Before I left the US, everyone told me how fast time would fly while abroad. They said, “Five months will seem like five days, and you’ll be home before you know it.” Turns out, they weren’t making it up. I can’t believe it is already the middle of February, and that I’ve been living in England for a month!
And in that month, I have adjusted quite well, adapting to the British ways of life. Though I did purchase a coffee maker, I’ve dramatically cut down on my morning caffeine consumption and replaced it with herbal tea (pronounced WITH the ‘h’). I’ve picked up on a lot of the slang, as well. I call dinner, “tea” and ask people what time they have “uni”. Sometimes I’m so good, people don’t even recognize my American accent. I swear my Scottish flatmate gets asked if she’s American more than I do! (I consider this a small accomplishment on my part). I’m also doing British-y things. Last night, I participated in my first pub quiz. While I was one of the weakest links to the team (pub quizzes are hard! Especially when many questions revolve around British sporting events…) I did know the answer to, “Which US city did the Valentine’s Massacre take place?” While it took a bit of jogging my memory, I remembered it was Chicago. Thank you 10th grade US History. Embarrassingly enough, I did not know the answer to “How many points does the Statue of Liberty have on her crown?” All my British friends turned to me on that question-their eyes wide-excited to have an American on their team. HA. Yeah, right. I think I really let my team down in that moment…

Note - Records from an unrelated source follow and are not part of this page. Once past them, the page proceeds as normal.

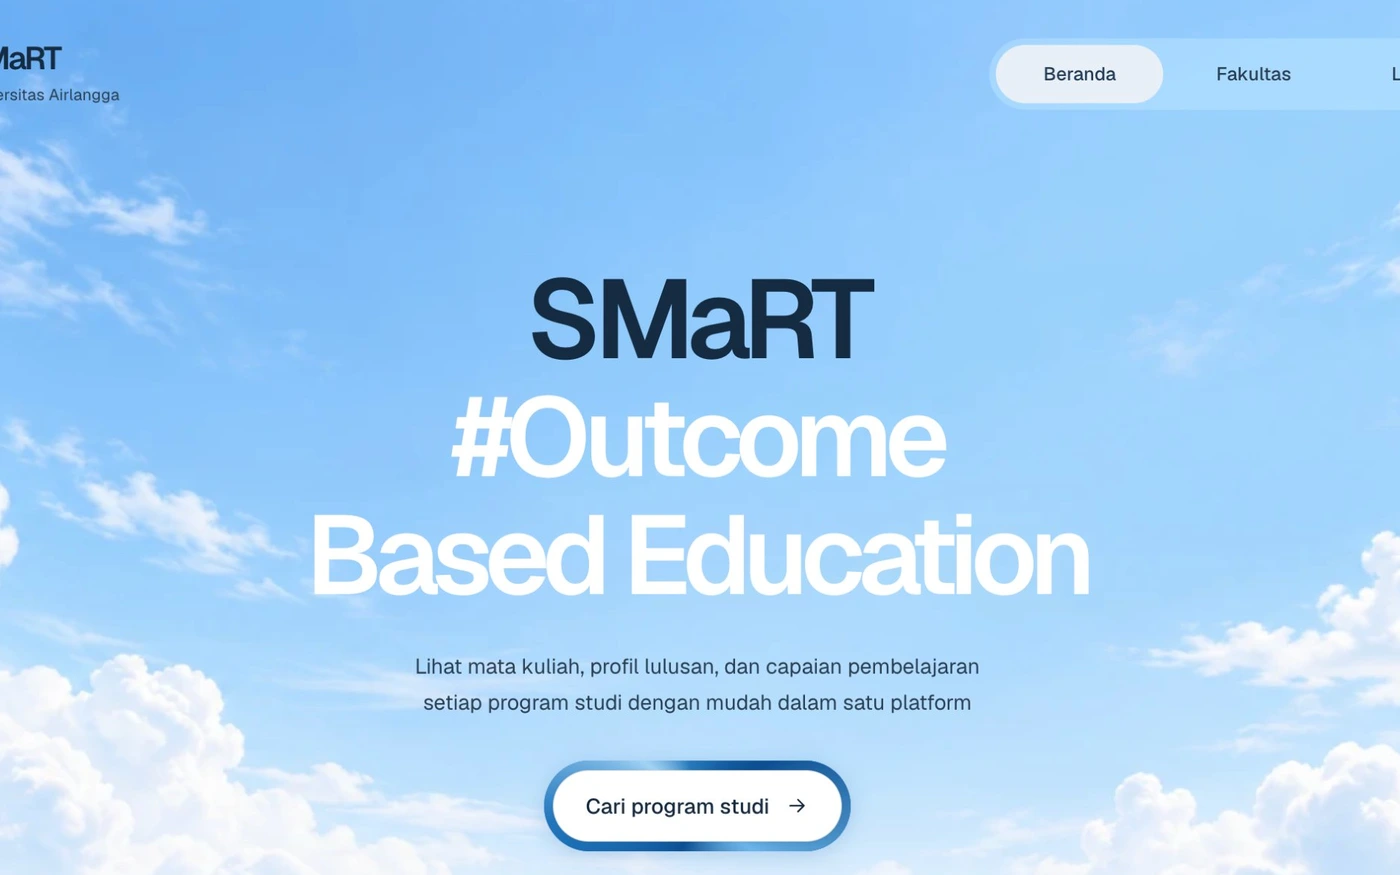
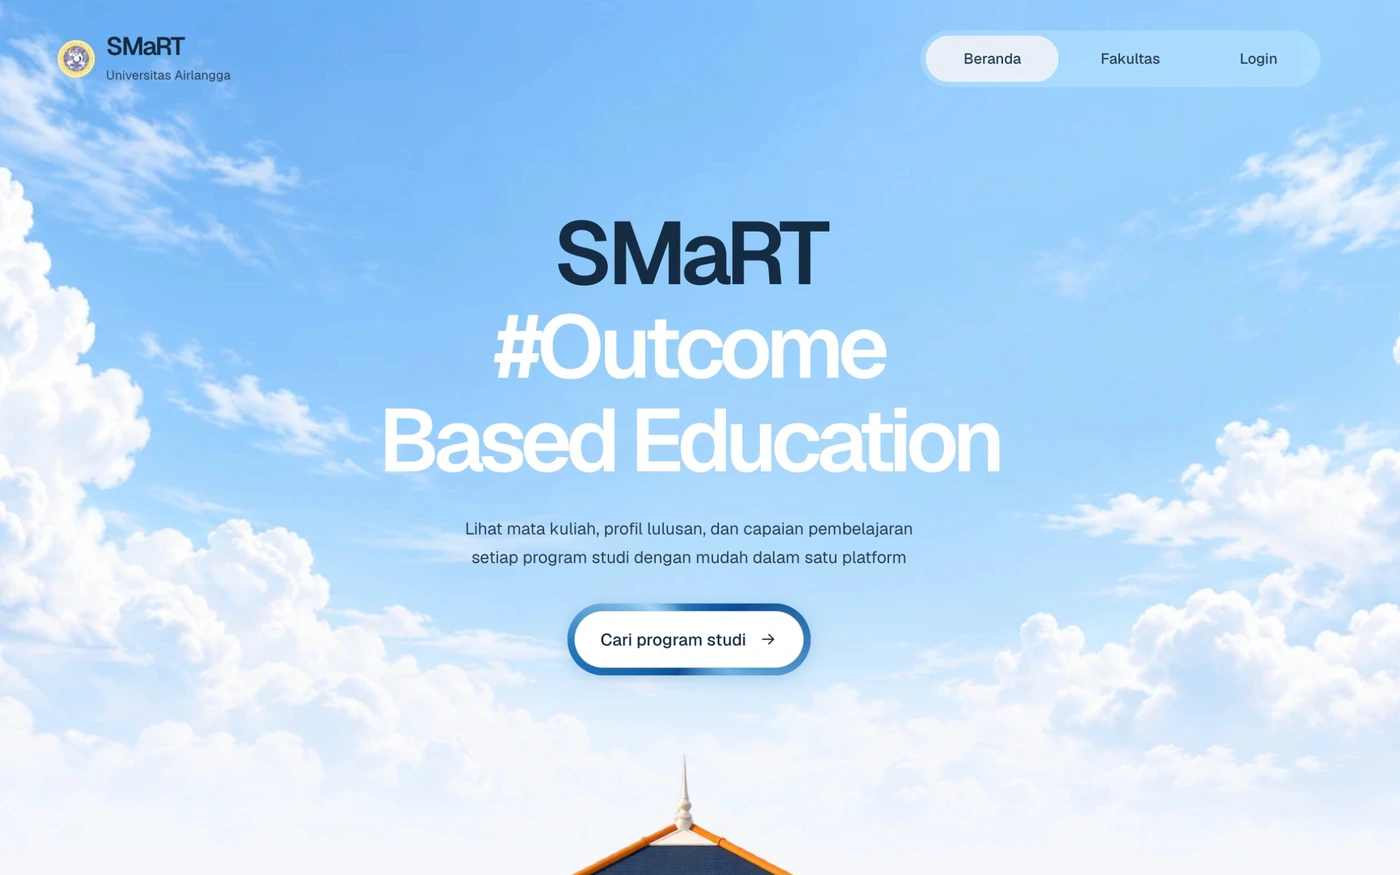
fix: update image dimensions and aspect ratio in ProjectCard component

diff --git a/src/components/ProjectCard.tsx b/src/components/ProjectCard.tsx
@@ -60,11 +60,7 @@ export default function ProjectCard({ project }: { project: Project }) {
           {project.image1 ? (
             <div
               className="absolute left-1/2 top-1/2 z-10 -translate-x-1/2 -translate-y-1/2"
-              style={
-                (project.image1Size?.[0] ?? 1) / (project.image1Size?.[1] ?? 1) >= 1
-                  ? { width: "70%" }
-                  : { width: "70%", height: 210 }
-              }
+              style={{ width: "70%", aspectRatio: "16 / 10" }}
             >
               <Image src={project.image1} alt={`${project.title} preview`} width={project.image1Size?.[0] ?? 0} height={project.image1Size?.[1] ?? 0} sizes="(max-width: 700px) 95vw, 900px" quality={95} className="h-full w-full rounded-lg border border-[#141414] object-cover object-top" />
             </div>

diff --git a/src/data/content.ts b/src/data/content.ts
@@ -76,7 +76,7 @@ export const projects: Project[] = [
     icon: "/work/smart-unair/icon.webp",
     image1: "/work/smart-unair/desktop.webp",
     image2: "/work/smart-unair/shot-2.webp",
-    image1Size: [1400, 788],
+    image1Size: [1400, 875],
     image2Size: [1400, 1400],
   },
   {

Besides picking up on the British accent and participating in pub quizzes, I’ve also learned British texting etiquette. Apparently everyone, and I mean everyone (boys, girls, dads, grandmas, bosses, newly acquainted-strangers, etc…) end all text messages with “kisses”- represented with the letter x.
If a text message lacks kisses, which according to my flatmate Rosa, “just doesn’t happen,” but if on the rare occasion that it does, it’s to imply that the sender is “very, very ticked off and is not afraid to show it.” This rule also applies to emails and Facebook posts, as well. When I first arrived here, I was unaware of the importance of such etiquette. I recognized that people ended all their text messages with “xxx” but I didn’t think it necessary for me to participate. Turns out, the majority of the people I texted in those first few weeks, thought I was, let’s just say, a very angry person. Now, I’m sure to end all my texts messages with a solid string of xxxxx’s…
In all honesty, thinking about the time flying by makes me sad. I don’t want to leave! I’ve already done so much, and I don’t want it to stop. I’ve ventured to Liverpool, the birthplace of the Beatles.
I explored York-one of the oldest cities in England.
And while I’m sure to have quite the experience during my 4 week “Easter Holiday” to Ireland, Spain, Italy, Germany, and France, my most spontaneous adventure so far was a 10 hour day trip to London. I could only convince one of my fellow UW friends, Katelyn, to take on the challenge with me. Most people thought it undoable-how can one explore a city with thousands of years of history in a couple of hours? (Although some may argue, the better question might be, WHY would you want to? Which I would answer, why not?) Well, it’s actually quite simple.
It required us catching a 2:00 am Megabus to London. We figured we could sleep on our way down…silly us. When we rolled up to Victoria Station at 7:30 am, Katelyn and I were going off of 3 hours of “bus” sleep, which basically means no sleep at all. We had no plan for our day. Earlier that week, we discussed the possibility of planning out our day to the very last minute, but we thought it more adventurous to just show up-no plan at all.
As it turns out-no plan, was the best plan. We purchased a rail card, which allows you to use the London Underground to get around all day long. After a few awkward moments of pretending we knew what we were doing, Katelyn and I actually started to understand the Underground. We took it all over the city. There were a few times we got on the wrong train…but it was more fun than frustrating. Once figured out, the Tube is an easy, cheap way to travel, and I like to think myself a true traveler for mastering the “art” of the Underground in less than a few hours. We could really use one in Madison…
In 10 hours, Katelyn and I managed to do a lot. We spent almost 3 hours in the Tower of London, went up to the top of Tower Bridge, stood on the steps of St. Paul’s Cathedral, walked the shop-packed Oxford Street, posed with Big Ben and the Houses of Parliament, ate at a pub near Westminster Abbey, said hello to the Queen at Buckingham Palace. Lastly, and maybe most importantly, we found a cute bakery where we ended our fully packed day eating the most delicious chocolate cupcakes in all of London.
Who says you can’t do London in 10 hours? We did.